In Unearth, Two families with an age-old feud find themselves plagued by an unseen enemy when one allows fracking on their otherwise worthless property. That terror doesn’t present itself until an hour into the film’s roughly ninety-minute runtime, nor is its presence recognized until the final fifteen minutes, but it is what Lyon and Swies hope will you get to see their film.
The first two-thirds of the film revolves around the warring families and their complicated history. One side faces economic hardships that their fields and family business cannot heal, while the other is steadfast in their belief that the land will always provide for them, even if it doesn’t seem that way. The dynamics of each relationship between each family member is explored at length, often at the expense of pacing. Still, it establishes a world that feels real, even if it isn’t all that interesting.
Unearth‘s pivot into body horror at the top of the third act is woefully underdeveloped. It’s a contagion that enters the water through fracking contamination, but how it afflicts people varies from character to character without explanation. You never know what will happen, but not in a way that creates tension. Every turn lands with apathy. We have no reason to care other than the knowledge the film is one corpse closer to the credits.
The only saving grace lies in the cast. Horror royalty Adrienne Barbeau (Escape From New York, The Fog) and Buffy star Marc Blucas lead a group of mostly unknown actors who commit fully to the script’s drama. It’s not enough to make the movie worthy of recommendation, but it does make enduring the feature a bit easier.
The relative newness of fracking makes it fertile ground for horror stories. It’s a proposed saving grace for areas negatively impacted by changing economic trends controlled by giant corporations that many people believe are preying on the most vulnerable citizens. Every argument for why fracking benefits humanity in the short run is matched by one reason it’s harmful in the big picture. There is an inherent tension in being caught between those ideas that are ripe for narrative storytelling. None of that applies to the drama unfolding in Unearth, but it should.

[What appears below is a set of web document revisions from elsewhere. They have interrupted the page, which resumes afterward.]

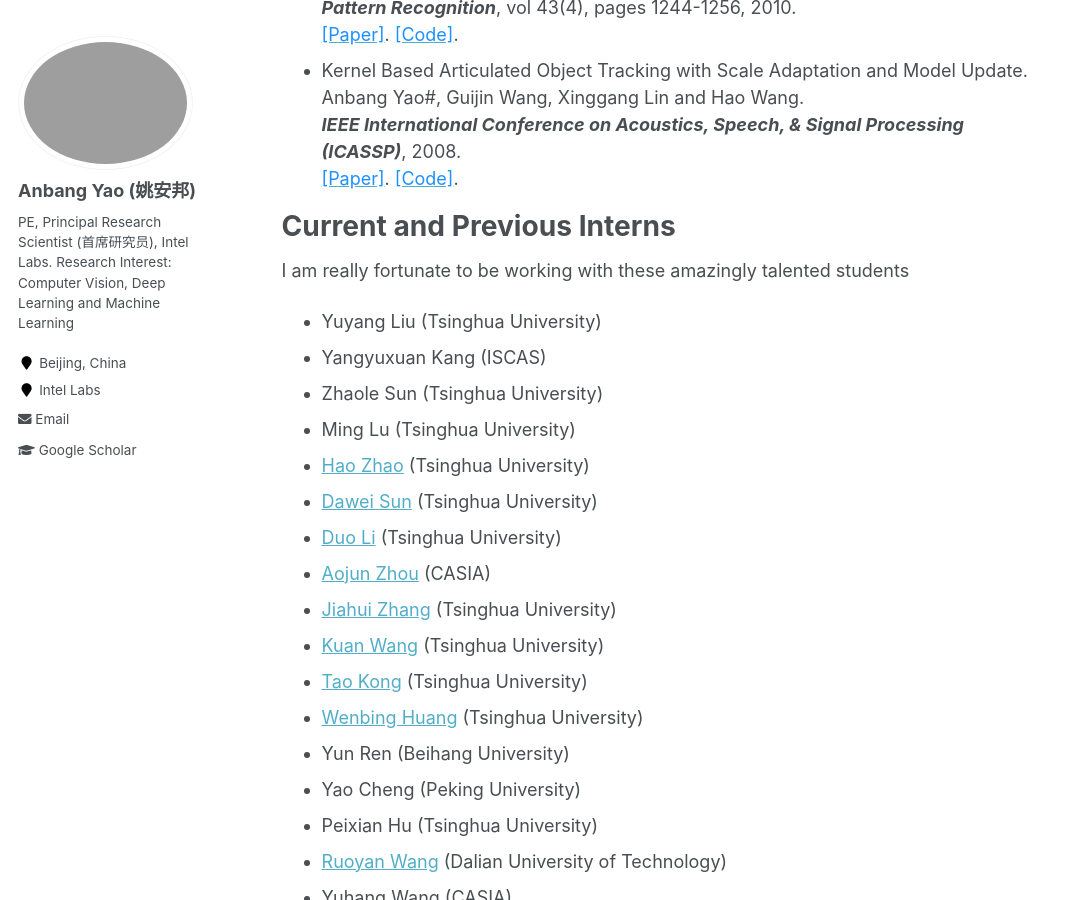
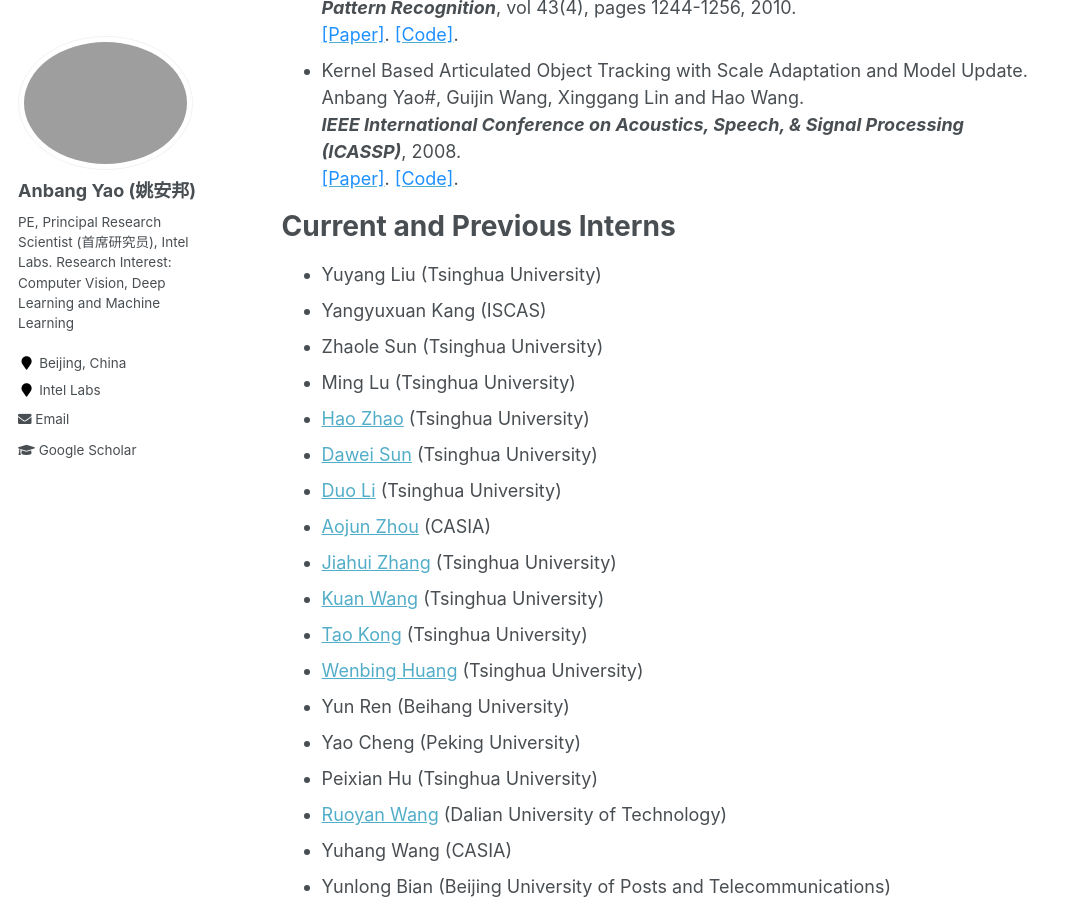
Before and after one commit to YaoAnbang/YaoAnbang.github.io, a Jekyll site: the page built from _pages/about.md, in a window 1280 px wide and 900 px high, scrolled down 5770 px. Shown: the whole window, without its empty margins (0-1072 px from the left). Built offline with Jekyll 4.4.1, drawn with Linux system fonts in a browser that asks for light colours.

Commit message:
Update about.md

```diff
--- a/_pages/about.md
+++ b/_pages/about.md
@@ -100,7 +100,7 @@ Selected Publications
 Current and Previous Interns
 =====
 
-I am really fortunate to be working with these amazingly talented students
+<!--+I am really fortunate to be working with these amazingly talented students-->
 
 + Yuyang Liu (Tsinghua University)
 + Yangyuxuan Kang (ISCAS)
```
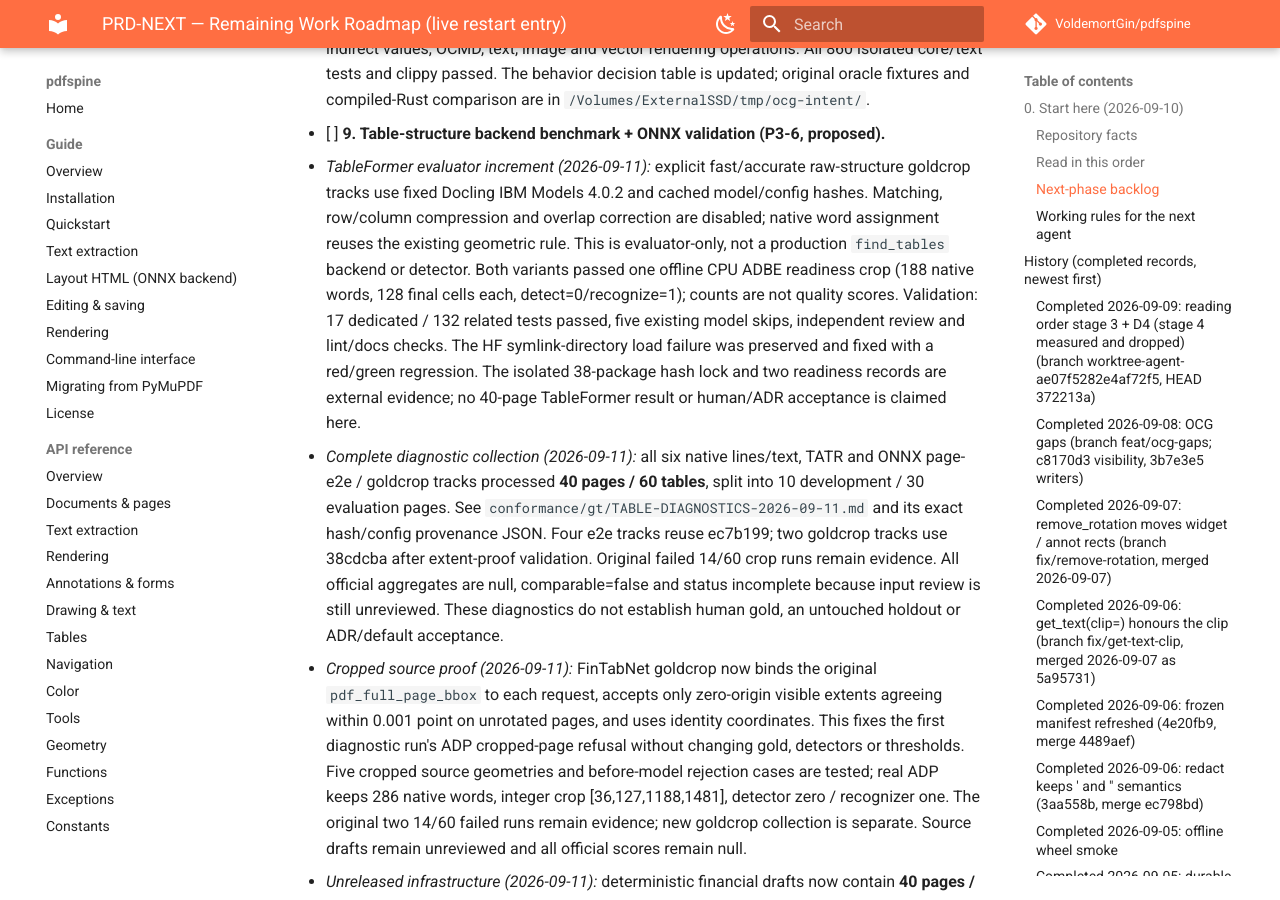
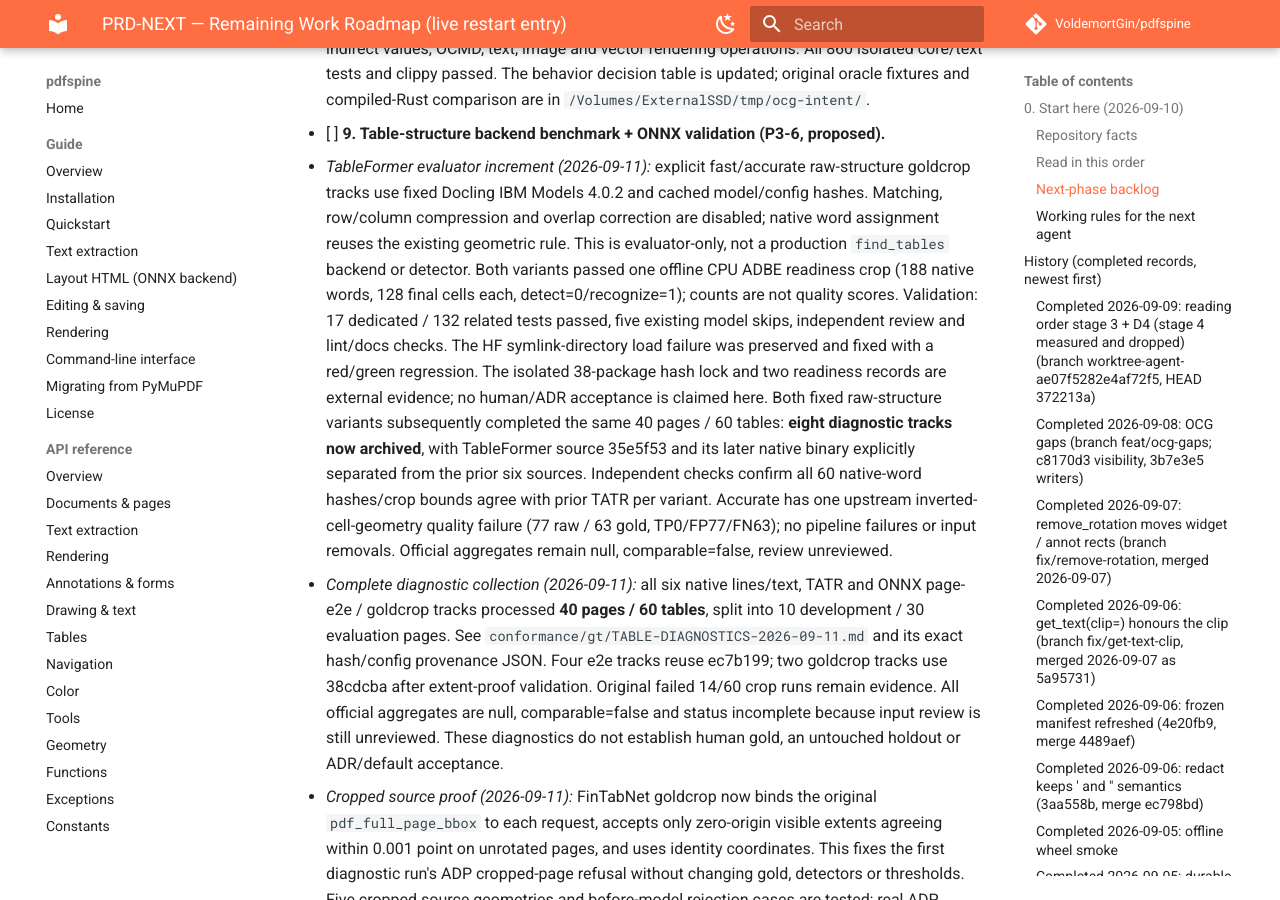
Before and after one commit to VoldemortGin/pdfspine, an MkDocs documentation site: the page built from docs/PRD-NEXT.md, in a window 1280 px wide and 900 px high, scrolled down 11655 px. Built offline with MkDocs 1.6.1 and Material for MkDocs 9.7.7, drawn with Linux system fonts in a browser that asks for light colours; comment, search, counter and statistics services are not loaded.

Commit message:
docs: archive unreviewed TableFormer diagnostics

```diff
--- a/docs/PRD-NEXT.md
+++ b/docs/PRD-NEXT.md
@@ -509,7 +509,14 @@
     skips, independent review and lint/docs checks. The HF symlink-directory
     load failure was preserved and fixed with a red/green regression. The
     isolated 38-package hash lock and two readiness records are external evidence;
-    no 40-page TableFormer result or human/ADR acceptance is claimed here.
+    no human/ADR acceptance is claimed here. Both fixed raw-structure variants
+    subsequently completed the same 40 pages / 60 tables: **eight diagnostic
+    tracks now archived**, with TableFormer source 35e5f53 and its later native
+    binary explicitly separated from the prior six sources. Independent checks
+    confirm all 60 native-word hashes/crop bounds agree with prior TATR per
+    variant. Accurate has one upstream inverted-cell-geometry quality failure
+    (77 raw / 63 gold, TP0/FP77/FN63); no pipeline failures or input removals.
+    Official aggregates remain null, comparable=false, review unreviewed.
   - *Complete diagnostic collection (2026-09-11):* all six native lines/text,
     TATR and ONNX page-e2e / goldcrop tracks processed **40 pages / 60 tables**,
     split into 10 development / 30 evaluation pages. See
```
Also changed, not shown: conformance/gt/TABLE-DIAGNOSTICS-2026-09-11.md (+53 -4 lines), 1 other file.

No one sets out to make a movie that doesn’t work. Even if someone did, those individuals would have a hard time finding a cast and crew willing to commit months of their lives to see that vision come to life. I have no doubt that Unearth exists with the best intentions, but it never comes together in a meaningful. The drama is too timid, and the violence is too incoherent. It’s a mess, and no amount of well-meaning can change the fact that viewers will walk away feeling as though they’ve wasted their precious time on this planet.